Requirement: Whatever appears in the records apart from pictures must be reproduced exactly.

Data to process:
# # # # # # #

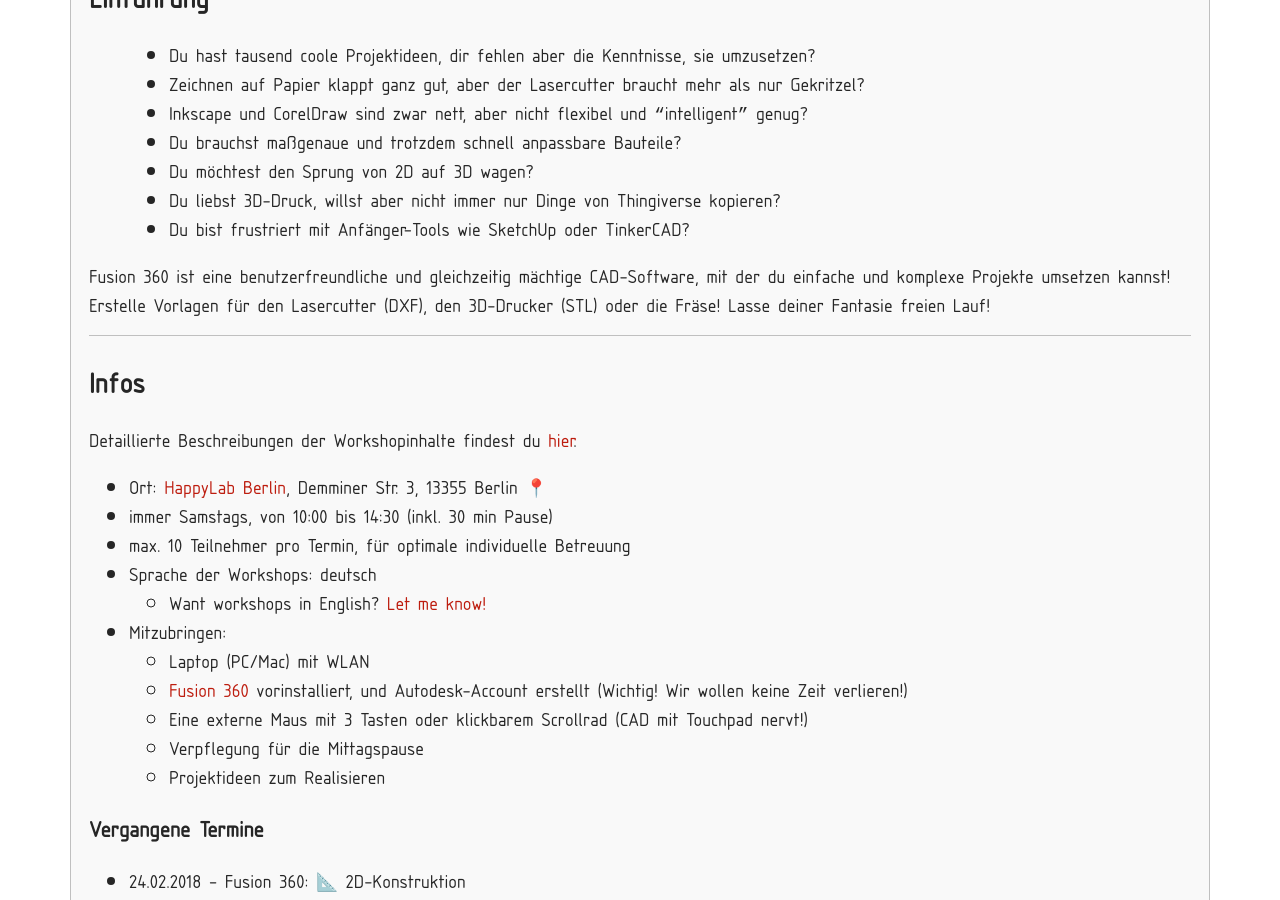
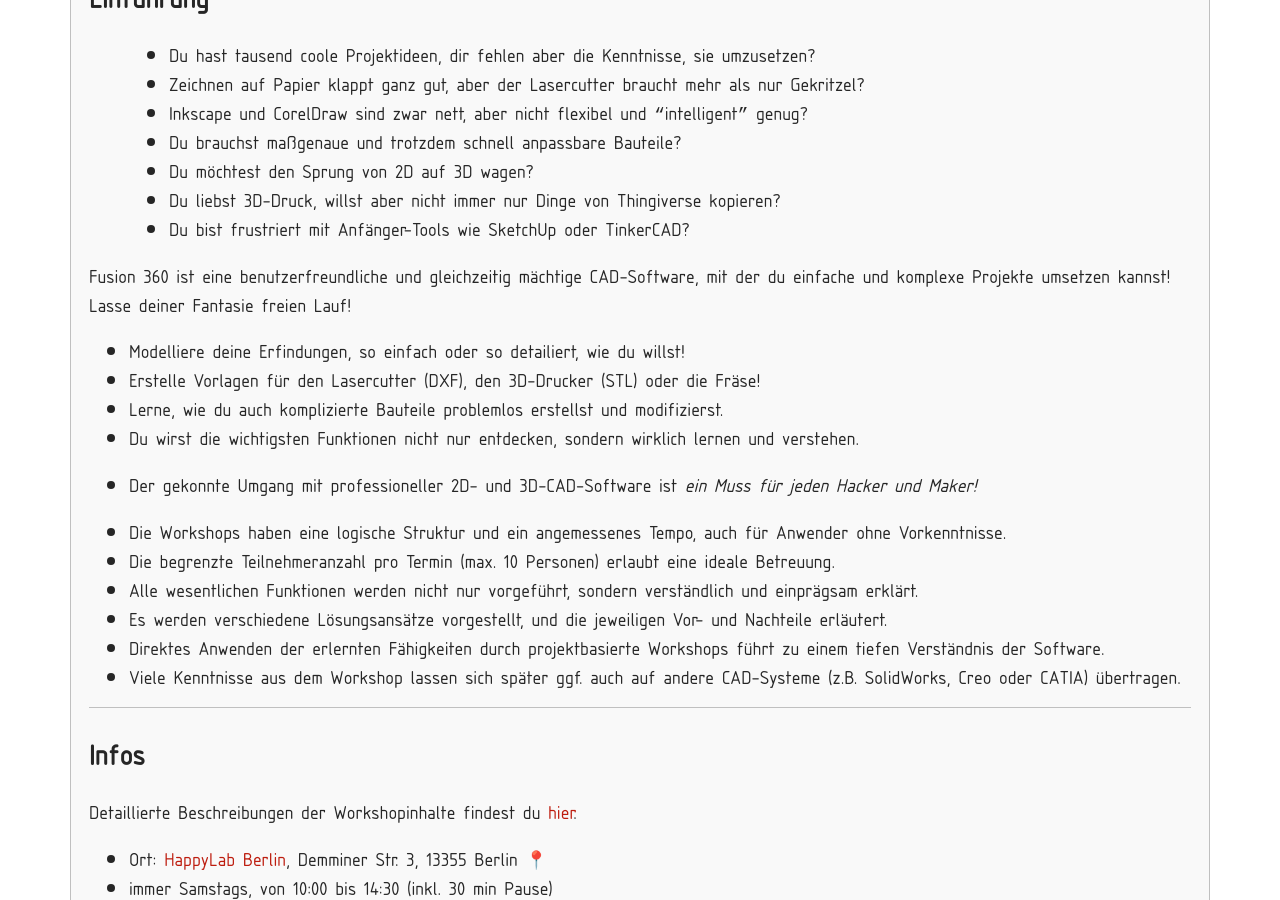
Before and after one commit to 17o2/17o2.github.io, a Jekyll site: the page built from _pages/90_happylab.md, in a window 1280 px wide and 900 px high, scrolled down 779 px. Built offline with Jekyll 4.4.1, drawn with Linux system fonts in a browser that asks for light colours; nearby versions of some CDN libraries.

Commit message:
description

```diff
--- a/_pages/90_happylab.md
+++ b/_pages/90_happylab.md
@@ -35,9 +35,20 @@
 > * Du liebst 3D-Druck, willst aber nicht immer nur Dinge von Thingiverse kopieren?
 > * Du bist frustriert mit Anfänger-Tools wie SketchUp oder TinkerCAD?
 
-Fusion 360 ist eine benutzerfreundliche und gleichzeitig mächtige CAD-Software, mit der du einfache und komplexe Projekte umsetzen kannst!
-Erstelle Vorlagen für den Lasercutter (DXF), den 3D-Drucker (STL) oder die Fräse!
-Lasse deiner Fantasie freien Lauf!
+Fusion 360 ist eine benutzerfreundliche und gleichzeitig mächtige CAD-Software, mit der du einfache und komplexe Projekte umsetzen kannst! Lasse deiner Fantasie freien Lauf!
+
+* Modelliere deine Erfindungen, so einfach oder so detailiert, wie du willst!
+* Erstelle Vorlagen für den Lasercutter (DXF), den 3D-Drucker (STL) oder die Fräse!
+* Lerne, wie du auch komplizierte Bauteile problemlos erstellst und modifizierst.
+* Du wirst die wichtigsten Funktionen nicht nur entdecken, sondern wirklich lernen und verstehen.
+* Der gekonnte Umgang mit professioneller 2D- und 3D-CAD-Software ist *ein Muss für jeden Hacker und Maker!*
+
+* Die Workshops haben eine logische Struktur und ein angemessenes Tempo, auch für Anwender ohne Vorkenntnisse.
+* Die begrenzte Teilnehmeranzahl pro Termin (max. 10 Personen) erlaubt eine ideale Betreuung.
+* Alle wesentlichen Funktionen werden nicht nur vorgeführt, sondern verständlich und einprägsam erklärt.
+* Es werden verschiedene Lösungsansätze vorgestellt, und die jeweiligen Vor- und Nachteile erläutert.
+* Direktes Anwenden der erlernten Fähigkeiten durch projektbasierte Workshops führt zu einem tiefen Verständnis der Software.
+* Viele Kenntnisse aus dem Workshop lassen sich später ggf. auch auf andere CAD-Systeme (z.B. SolidWorks, Creo oder CATIA) übertragen.
 
 ---
 
```
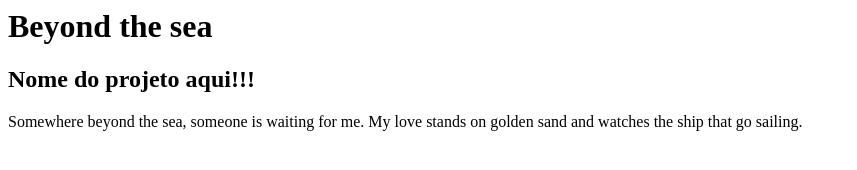
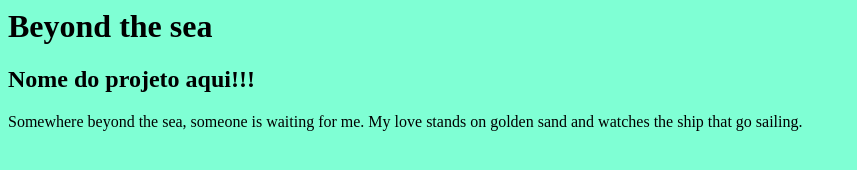
Before and after one commit to Fmoraesb/PrimeiroProjeto, a plain HTML site: page index.html in a window 1280 px wide. Shown: the whole page, without its empty margins (0-857 px from the left). Drawn offline with Linux system fonts and the light colour scheme.

Commit message:
início do design

```diff
--- a/estilos/estilos.css
+++ b/estilos/estilos.css
@@ -0,0 +1,4 @@
+body {
+background-color: aquamarine;
+
+}
--- a/index.html
+++ b/index.html
@@ -1,6 +1,6 @@
 <html>
     <head>
-
+<link rel="stylesheet" href="estilos/estilos.css">
     </head>
     <body>
         <h1>Beyond the sea</h1>
```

# # # # # # #

Response to the task:
Before and after one commit to 17o2/17o2.github.io, a Jekyll site: the page built from _pages/90_happylab.md, in a window 1280 px wide and 900 px high, scrolled down 779 px. Built offline with Jekyll 4.4.1, drawn with Linux system fonts in a browser that asks for light colours; nearby versions of some CDN libraries.

Commit message:
description

```diff
--- a/_pages/90_happylab.md
+++ b/_pages/90_happylab.md
@@ -35,9 +35,20 @@
 > * Du liebst 3D-Druck, willst aber nicht immer nur Dinge von Thingiverse kopieren?
 > * Du bist frustriert mit Anfänger-Tools wie SketchUp oder TinkerCAD?
 
-Fusion 360 ist eine benutzerfreundliche und gleichzeitig mächtige CAD-Software, mit der du einfache und komplexe Projekte umsetzen kannst!
-Erstelle Vorlagen für den Lasercutter (DXF), den 3D-Drucker (STL) oder die Fräse!
-Lasse deiner Fantasie freien Lauf!
+Fusion 360 ist eine benutzerfreundliche und gleichzeitig mächtige CAD-Software, mit der du einfache und komplexe Projekte umsetzen kannst! Lasse deiner Fantasie freien Lauf!
+
+* Modelliere deine Erfindungen, so einfach oder so detailiert, wie du willst!
+* Erstelle Vorlagen für den Lasercutter (DXF), den 3D-Drucker (STL) oder die Fräse!
+* Lerne, wie du auch komplizierte Bauteile problemlos erstellst und modifizierst.
+* Du wirst die wichtigsten Funktionen nicht nur entdecken, sondern wirklich lernen und verstehen.
+* Der gekonnte Umgang mit professioneller 2D- und 3D-CAD-Software ist *ein Muss für jeden Hacker und Maker!*
+
+* Die Workshops haben eine logische Struktur und ein angemessenes Tempo, auch für Anwender ohne Vorkenntnisse.
+* Die begrenzte Teilnehmeranzahl pro Termin (max. 10 Personen) erlaubt eine ideale Betreuung.
+* Alle wesentlichen Funktionen werden nicht nur vorgeführt, sondern verständlich und einprägsam erklärt.
+* Es werden verschiedene Lösungsansätze vorgestellt, und die jeweiligen Vor- und Nachteile erläutert.
+* Direktes Anwenden der erlernten Fähigkeiten durch projektbasierte Workshops führt zu einem tiefen Verständnis der Software.
+* Viele Kenntnisse aus dem Workshop lassen sich später ggf. auch auf andere CAD-Systeme (z.B. SolidWorks, Creo oder CATIA) übertragen.
 
 ---
 
```
Before and after one commit to Fmoraesb/PrimeiroProjeto, a plain HTML site: page index.html in a window 1280 px wide. Shown: the whole page, without its empty margins (0-857 px from the left). Drawn offline with Linux system fonts and the light colour scheme.

Commit message:
início do design

```diff
--- a/estilos/estilos.css
+++ b/estilos/estilos.css
@@ -0,0 +1,4 @@
+body {
+background-color: aquamarine;
+
+}
--- a/index.html
+++ b/index.html
@@ -1,6 +1,6 @@
 <html>
     <head>
-
+<link rel="stylesheet" href="estilos/estilos.css">
     </head>
     <body>
         <h1>Beyond the sea</h1>
```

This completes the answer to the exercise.